→ YOUR GOAL: Tally the lines in the entries below where the string "solid" occurs. Reply with the total alone.

┏━━

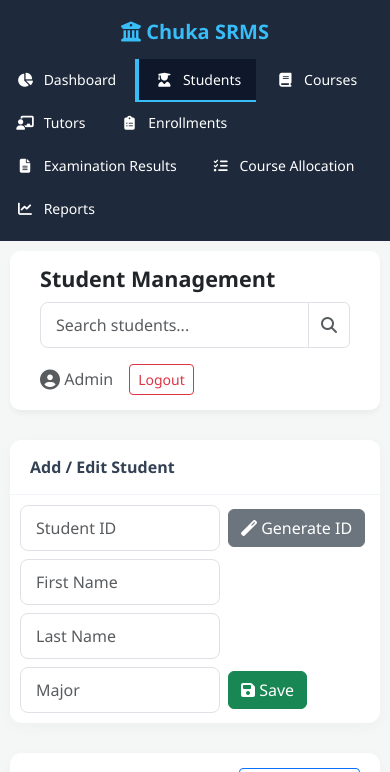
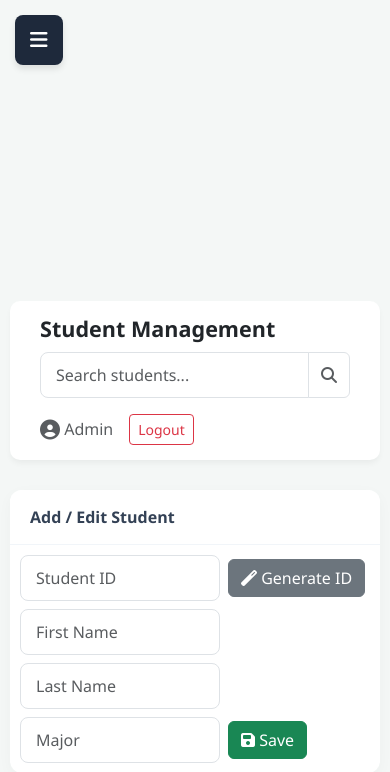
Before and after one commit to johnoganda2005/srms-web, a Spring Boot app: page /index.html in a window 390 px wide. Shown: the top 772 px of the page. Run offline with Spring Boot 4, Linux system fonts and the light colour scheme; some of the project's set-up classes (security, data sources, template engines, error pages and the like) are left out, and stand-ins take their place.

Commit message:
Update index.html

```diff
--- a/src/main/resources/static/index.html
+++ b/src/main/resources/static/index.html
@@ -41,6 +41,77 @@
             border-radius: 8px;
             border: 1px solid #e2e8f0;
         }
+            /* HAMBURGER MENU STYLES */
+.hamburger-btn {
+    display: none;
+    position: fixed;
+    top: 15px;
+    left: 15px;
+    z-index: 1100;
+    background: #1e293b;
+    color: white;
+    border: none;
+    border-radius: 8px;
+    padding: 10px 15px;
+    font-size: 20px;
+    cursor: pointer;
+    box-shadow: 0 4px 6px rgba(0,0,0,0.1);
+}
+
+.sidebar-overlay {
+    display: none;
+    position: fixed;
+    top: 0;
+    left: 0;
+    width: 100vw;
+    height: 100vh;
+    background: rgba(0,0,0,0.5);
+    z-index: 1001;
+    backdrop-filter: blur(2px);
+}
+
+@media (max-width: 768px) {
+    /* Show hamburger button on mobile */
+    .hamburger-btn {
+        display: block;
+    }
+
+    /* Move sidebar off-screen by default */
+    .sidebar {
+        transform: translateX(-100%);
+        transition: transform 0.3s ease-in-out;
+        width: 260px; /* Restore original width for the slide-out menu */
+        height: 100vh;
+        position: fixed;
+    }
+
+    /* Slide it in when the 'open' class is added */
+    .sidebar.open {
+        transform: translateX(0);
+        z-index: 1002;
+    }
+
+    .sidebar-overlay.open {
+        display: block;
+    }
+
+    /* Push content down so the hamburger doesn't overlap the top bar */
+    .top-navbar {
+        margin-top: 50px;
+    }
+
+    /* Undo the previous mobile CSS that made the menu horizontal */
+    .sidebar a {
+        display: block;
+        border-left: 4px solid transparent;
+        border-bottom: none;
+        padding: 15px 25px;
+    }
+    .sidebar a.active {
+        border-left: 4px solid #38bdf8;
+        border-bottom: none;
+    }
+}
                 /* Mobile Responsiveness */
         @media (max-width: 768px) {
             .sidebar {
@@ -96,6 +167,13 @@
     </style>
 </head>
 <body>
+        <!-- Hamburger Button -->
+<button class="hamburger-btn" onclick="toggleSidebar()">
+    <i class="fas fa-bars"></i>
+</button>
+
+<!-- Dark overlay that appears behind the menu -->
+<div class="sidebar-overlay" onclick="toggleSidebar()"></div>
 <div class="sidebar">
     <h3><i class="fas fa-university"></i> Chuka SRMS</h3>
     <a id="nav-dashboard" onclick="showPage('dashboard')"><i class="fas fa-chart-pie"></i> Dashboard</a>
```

┗━━
┏━━

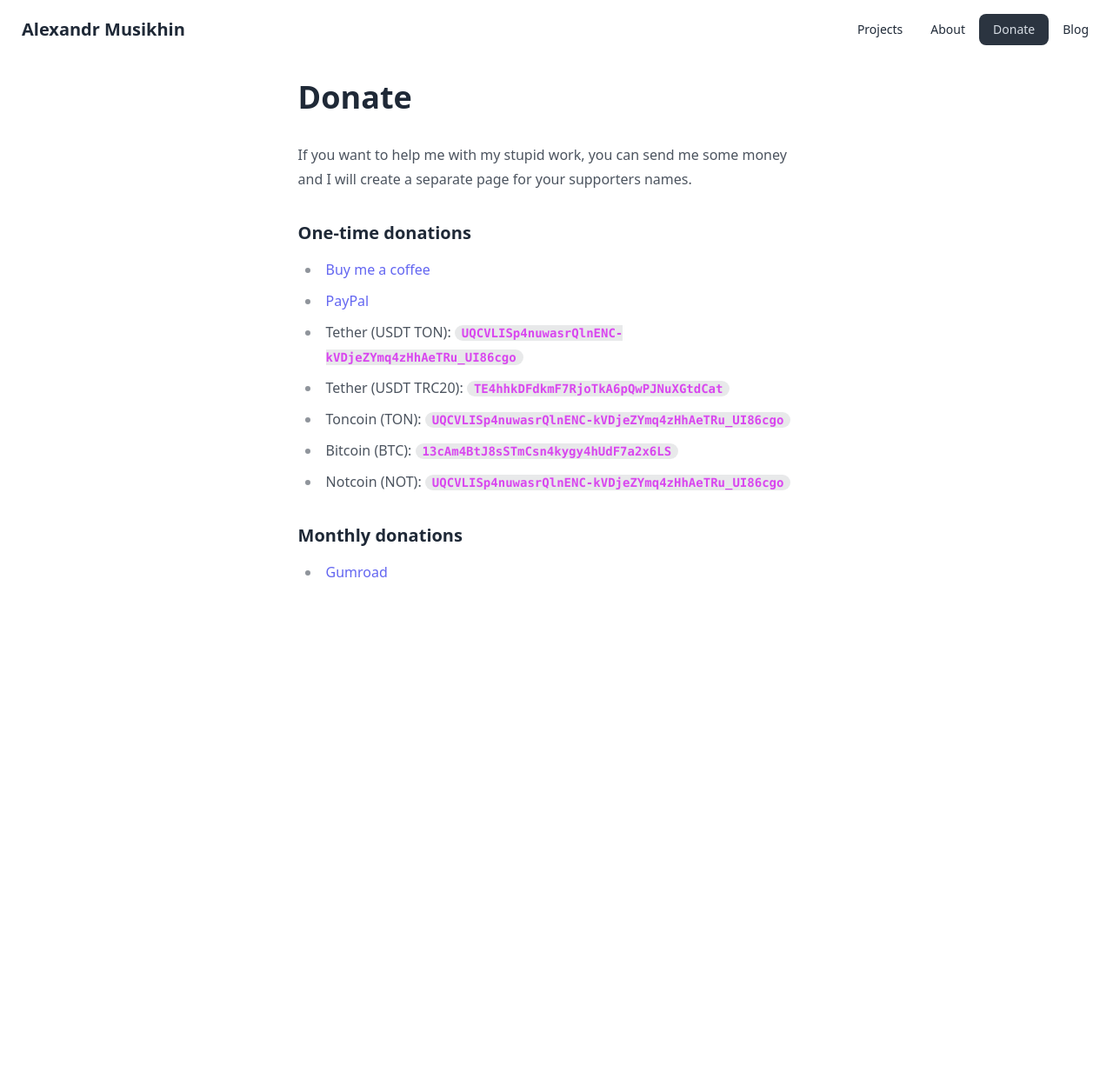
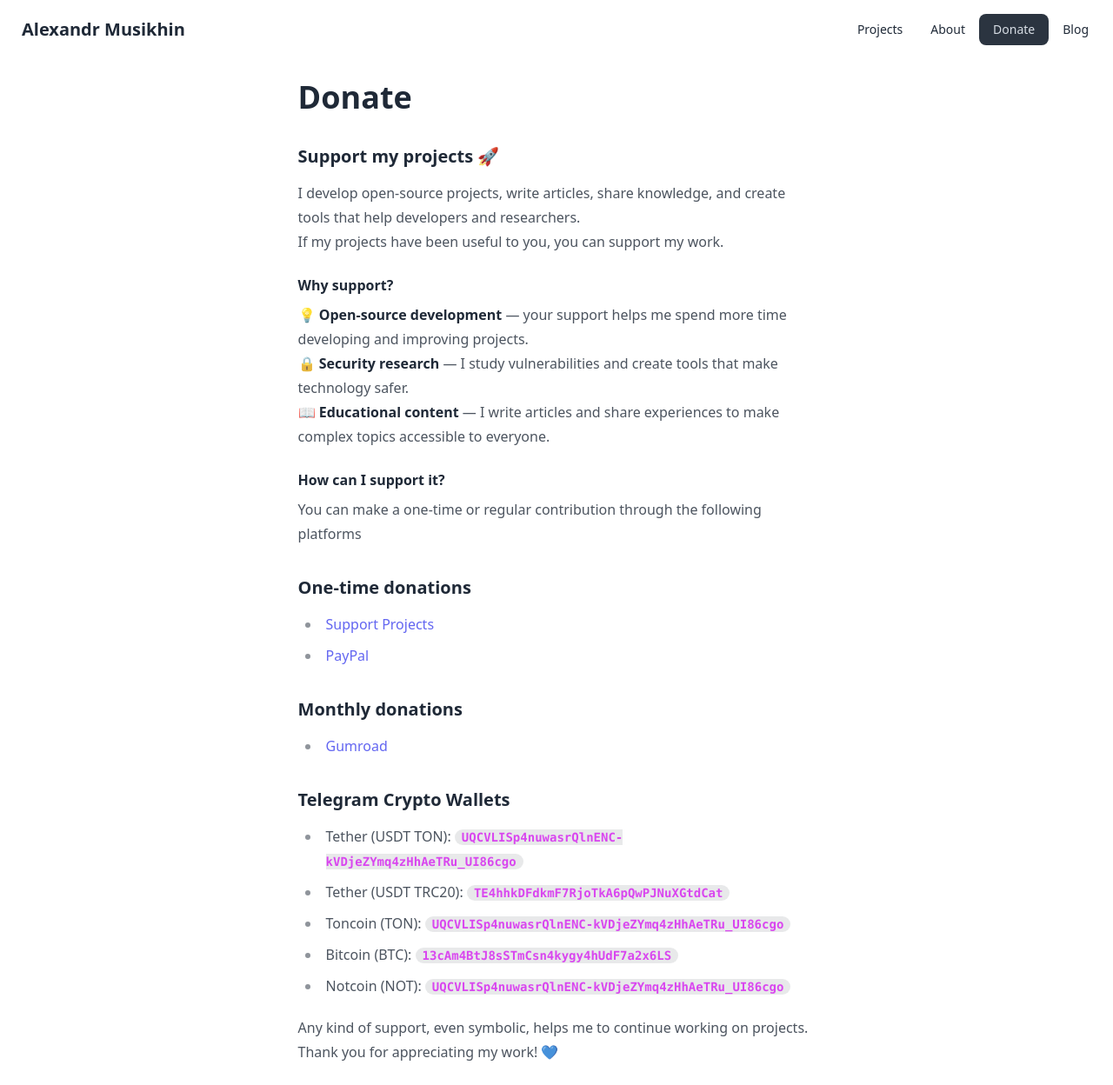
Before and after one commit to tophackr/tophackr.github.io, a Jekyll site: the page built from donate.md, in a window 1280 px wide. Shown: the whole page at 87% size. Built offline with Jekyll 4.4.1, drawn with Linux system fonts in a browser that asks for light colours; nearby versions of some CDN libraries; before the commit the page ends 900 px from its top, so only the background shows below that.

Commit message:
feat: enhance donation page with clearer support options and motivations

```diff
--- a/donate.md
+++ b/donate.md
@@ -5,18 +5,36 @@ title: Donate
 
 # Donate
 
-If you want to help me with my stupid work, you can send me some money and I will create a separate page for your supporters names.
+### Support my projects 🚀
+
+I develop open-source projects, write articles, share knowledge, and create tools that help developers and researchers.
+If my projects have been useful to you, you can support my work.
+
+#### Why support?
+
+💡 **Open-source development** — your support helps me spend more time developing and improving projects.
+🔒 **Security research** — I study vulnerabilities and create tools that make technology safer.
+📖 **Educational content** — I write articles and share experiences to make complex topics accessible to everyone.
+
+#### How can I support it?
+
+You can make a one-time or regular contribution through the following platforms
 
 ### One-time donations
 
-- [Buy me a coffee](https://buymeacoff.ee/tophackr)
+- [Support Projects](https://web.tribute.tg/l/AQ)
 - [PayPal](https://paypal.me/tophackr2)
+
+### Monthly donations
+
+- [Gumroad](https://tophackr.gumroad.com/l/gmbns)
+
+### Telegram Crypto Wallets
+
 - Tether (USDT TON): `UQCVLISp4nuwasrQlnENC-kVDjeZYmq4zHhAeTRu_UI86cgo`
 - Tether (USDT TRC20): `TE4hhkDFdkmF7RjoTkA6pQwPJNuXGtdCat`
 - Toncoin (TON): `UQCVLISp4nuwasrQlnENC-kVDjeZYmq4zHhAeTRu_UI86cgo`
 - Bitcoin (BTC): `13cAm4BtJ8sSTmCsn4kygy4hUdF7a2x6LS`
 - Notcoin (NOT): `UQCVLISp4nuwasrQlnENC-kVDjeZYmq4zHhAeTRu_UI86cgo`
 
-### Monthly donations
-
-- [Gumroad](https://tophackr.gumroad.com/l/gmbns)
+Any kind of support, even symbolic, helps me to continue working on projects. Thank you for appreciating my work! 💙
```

┗━━
┏━━

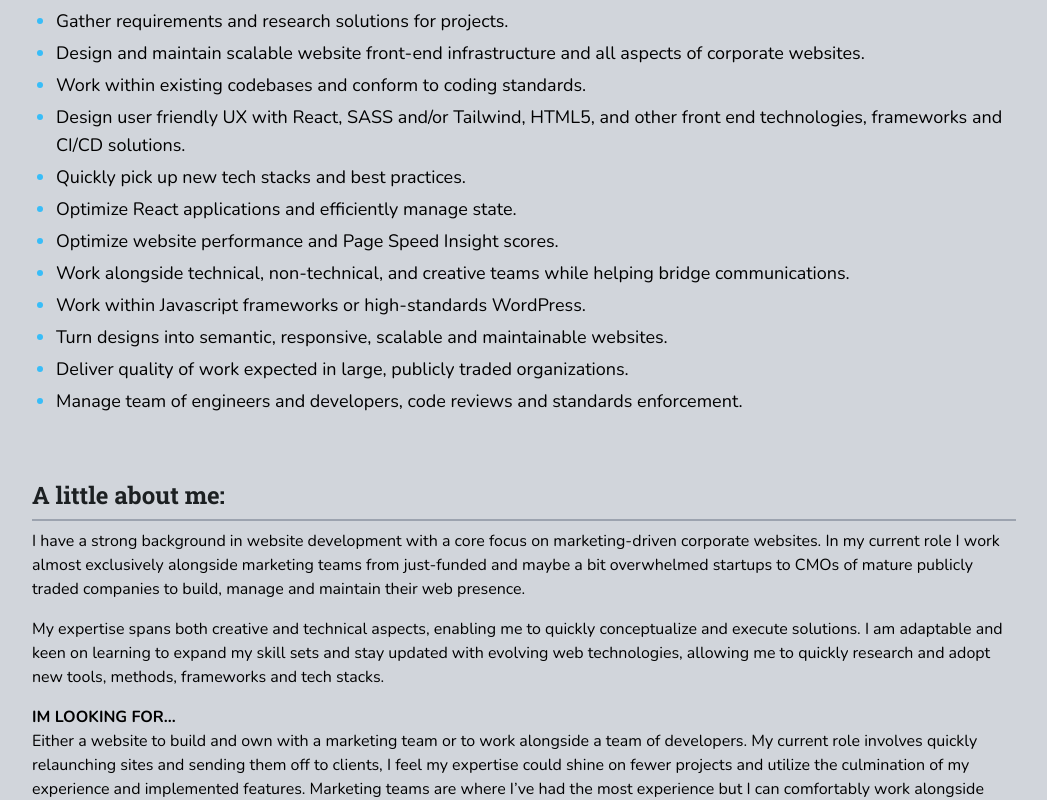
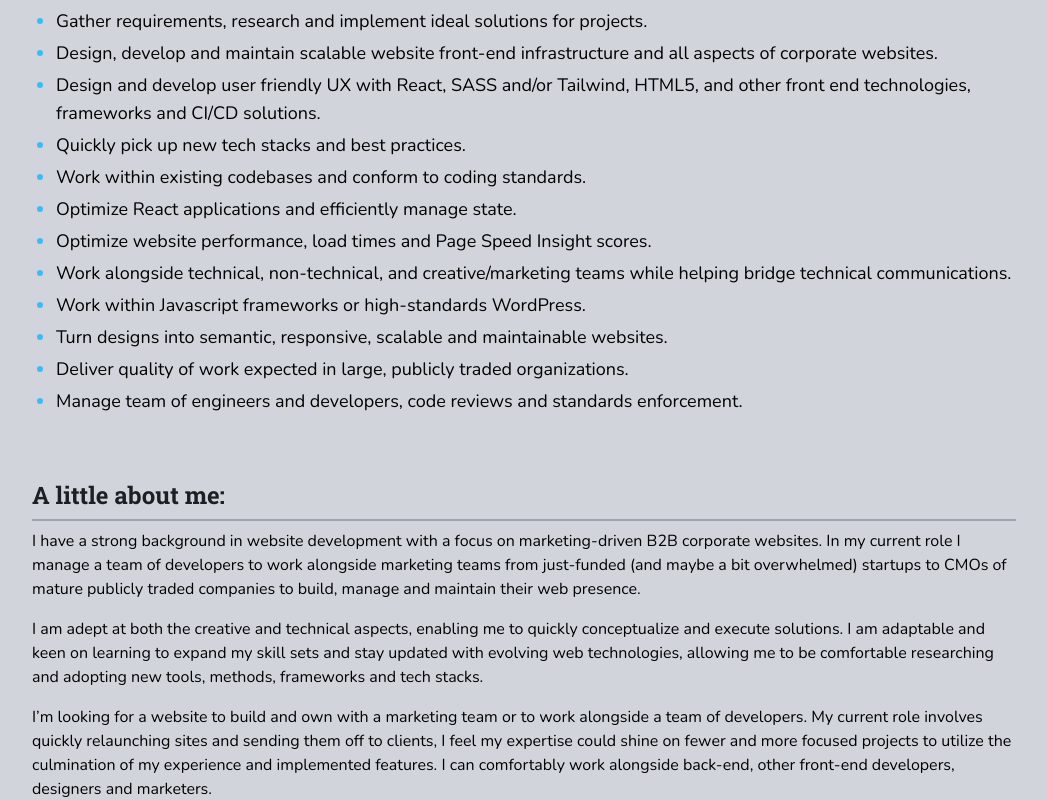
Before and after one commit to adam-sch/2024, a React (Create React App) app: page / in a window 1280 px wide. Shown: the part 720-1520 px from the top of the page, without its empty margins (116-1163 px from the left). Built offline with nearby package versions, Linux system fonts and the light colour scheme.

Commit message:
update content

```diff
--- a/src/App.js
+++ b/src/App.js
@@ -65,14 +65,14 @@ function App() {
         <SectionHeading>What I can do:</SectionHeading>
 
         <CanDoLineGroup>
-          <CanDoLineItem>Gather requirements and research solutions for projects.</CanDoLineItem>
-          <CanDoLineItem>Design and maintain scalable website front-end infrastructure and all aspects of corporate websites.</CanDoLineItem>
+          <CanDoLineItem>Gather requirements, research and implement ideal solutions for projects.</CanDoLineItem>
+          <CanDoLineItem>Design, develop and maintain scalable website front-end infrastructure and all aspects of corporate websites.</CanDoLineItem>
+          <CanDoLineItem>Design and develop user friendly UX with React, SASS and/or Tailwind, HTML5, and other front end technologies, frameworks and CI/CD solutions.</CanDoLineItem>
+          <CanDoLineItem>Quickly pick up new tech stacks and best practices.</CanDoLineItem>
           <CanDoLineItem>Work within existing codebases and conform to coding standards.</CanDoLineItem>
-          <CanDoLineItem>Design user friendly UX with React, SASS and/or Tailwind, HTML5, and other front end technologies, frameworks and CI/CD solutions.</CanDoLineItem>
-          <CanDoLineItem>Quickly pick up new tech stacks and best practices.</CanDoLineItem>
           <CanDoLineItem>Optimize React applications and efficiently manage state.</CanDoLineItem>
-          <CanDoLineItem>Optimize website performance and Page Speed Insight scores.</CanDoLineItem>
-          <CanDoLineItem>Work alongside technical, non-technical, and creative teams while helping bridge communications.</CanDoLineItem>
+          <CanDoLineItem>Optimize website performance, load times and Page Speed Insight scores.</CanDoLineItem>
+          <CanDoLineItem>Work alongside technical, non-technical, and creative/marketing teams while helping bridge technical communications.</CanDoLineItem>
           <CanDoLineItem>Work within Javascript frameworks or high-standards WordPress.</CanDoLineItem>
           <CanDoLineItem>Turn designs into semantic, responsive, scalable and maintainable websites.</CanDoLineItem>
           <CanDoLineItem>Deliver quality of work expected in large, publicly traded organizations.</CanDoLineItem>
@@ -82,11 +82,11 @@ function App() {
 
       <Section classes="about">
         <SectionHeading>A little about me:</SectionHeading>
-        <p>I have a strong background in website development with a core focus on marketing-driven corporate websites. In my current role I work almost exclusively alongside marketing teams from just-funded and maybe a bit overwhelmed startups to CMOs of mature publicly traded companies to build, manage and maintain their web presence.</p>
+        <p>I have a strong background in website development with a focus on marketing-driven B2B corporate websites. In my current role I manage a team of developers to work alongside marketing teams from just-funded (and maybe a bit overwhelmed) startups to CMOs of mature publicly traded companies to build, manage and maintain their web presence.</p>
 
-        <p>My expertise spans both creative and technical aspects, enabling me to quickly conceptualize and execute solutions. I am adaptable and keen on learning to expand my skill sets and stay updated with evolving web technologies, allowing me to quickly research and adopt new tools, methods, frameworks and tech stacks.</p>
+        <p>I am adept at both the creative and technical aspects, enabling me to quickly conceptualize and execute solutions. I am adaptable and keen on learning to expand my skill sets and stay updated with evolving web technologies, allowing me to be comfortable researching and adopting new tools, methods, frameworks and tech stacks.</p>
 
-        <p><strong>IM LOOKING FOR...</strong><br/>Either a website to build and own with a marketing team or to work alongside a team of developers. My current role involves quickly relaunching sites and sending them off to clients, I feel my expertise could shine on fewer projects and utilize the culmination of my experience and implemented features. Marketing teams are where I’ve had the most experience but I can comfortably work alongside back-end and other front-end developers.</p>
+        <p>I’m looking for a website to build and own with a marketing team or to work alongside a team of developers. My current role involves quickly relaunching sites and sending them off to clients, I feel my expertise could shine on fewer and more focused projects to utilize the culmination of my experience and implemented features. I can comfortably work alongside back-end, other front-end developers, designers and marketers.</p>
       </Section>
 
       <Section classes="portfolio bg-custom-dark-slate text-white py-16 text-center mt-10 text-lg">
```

┗━━

→ RESULT: 3